(DATA TO USE begins)

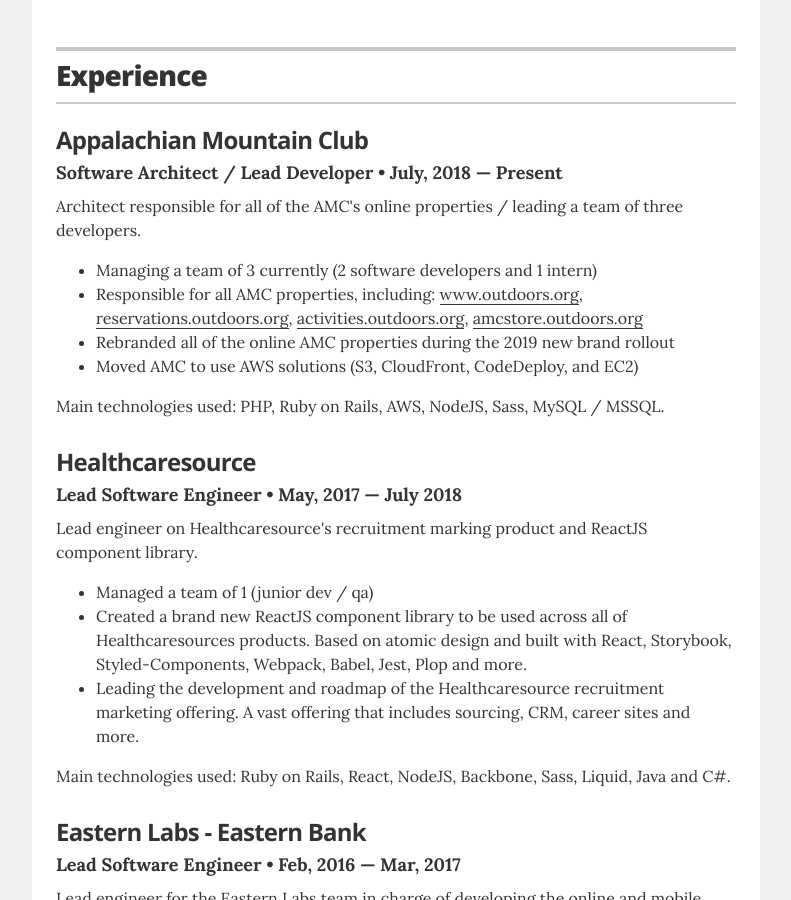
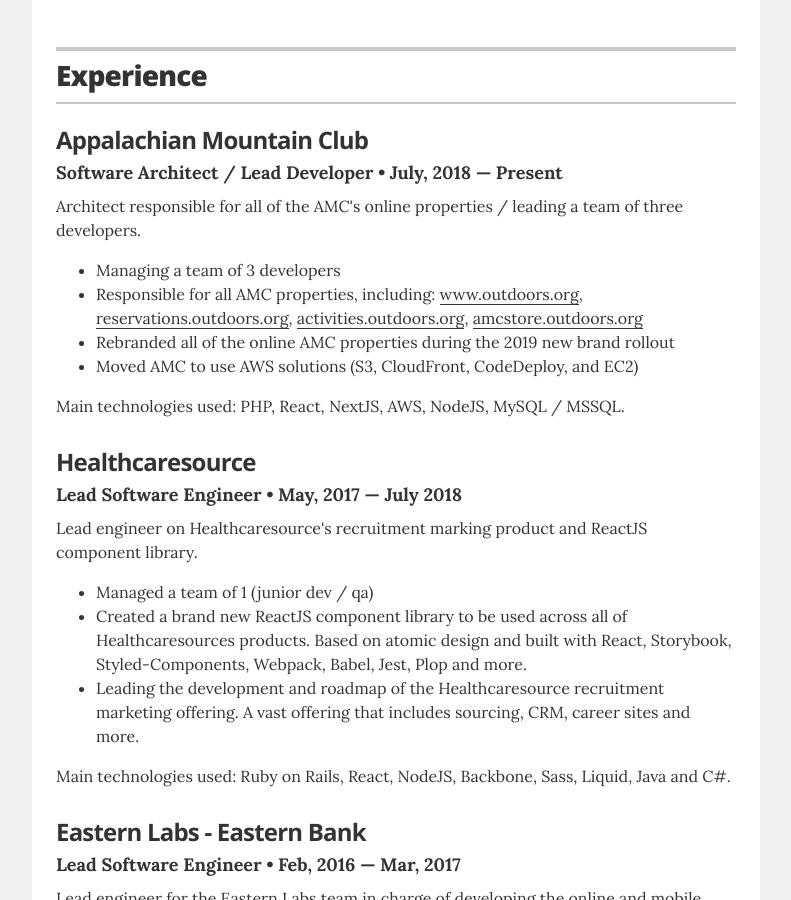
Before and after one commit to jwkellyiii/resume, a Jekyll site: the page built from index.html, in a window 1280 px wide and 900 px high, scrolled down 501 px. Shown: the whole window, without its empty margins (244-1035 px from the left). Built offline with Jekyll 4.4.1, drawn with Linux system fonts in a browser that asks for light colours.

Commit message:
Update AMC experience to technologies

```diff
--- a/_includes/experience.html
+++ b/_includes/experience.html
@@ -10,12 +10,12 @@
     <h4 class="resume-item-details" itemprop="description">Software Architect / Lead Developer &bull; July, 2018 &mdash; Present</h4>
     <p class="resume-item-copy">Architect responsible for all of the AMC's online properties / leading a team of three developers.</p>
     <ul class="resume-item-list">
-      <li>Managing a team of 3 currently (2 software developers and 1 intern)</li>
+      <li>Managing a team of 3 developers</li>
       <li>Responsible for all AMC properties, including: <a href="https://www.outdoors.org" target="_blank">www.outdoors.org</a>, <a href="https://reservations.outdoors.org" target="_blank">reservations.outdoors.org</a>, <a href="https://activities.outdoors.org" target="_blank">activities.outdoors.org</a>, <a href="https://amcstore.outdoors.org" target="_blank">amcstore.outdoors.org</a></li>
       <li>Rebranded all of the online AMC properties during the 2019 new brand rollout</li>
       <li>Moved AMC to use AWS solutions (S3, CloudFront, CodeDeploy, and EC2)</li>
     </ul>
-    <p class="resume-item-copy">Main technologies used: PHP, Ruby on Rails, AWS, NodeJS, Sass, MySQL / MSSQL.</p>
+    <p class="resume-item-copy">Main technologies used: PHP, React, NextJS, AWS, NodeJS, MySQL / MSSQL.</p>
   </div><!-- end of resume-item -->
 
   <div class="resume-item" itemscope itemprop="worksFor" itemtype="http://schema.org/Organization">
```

(DATA TO USE ends)

From the records, copy out each line that includes the string "Main".

ANSWER SPACE:
-    <p class="resume-item-copy">Main technologies used: PHP, Ruby on Rails, AWS, NodeJS, Sass, MySQL / MSSQL.</p>
+    <p class="resume-item-copy">Main technologies used: PHP, React, NextJS, AWS, NodeJS, MySQL / MSSQL.</p>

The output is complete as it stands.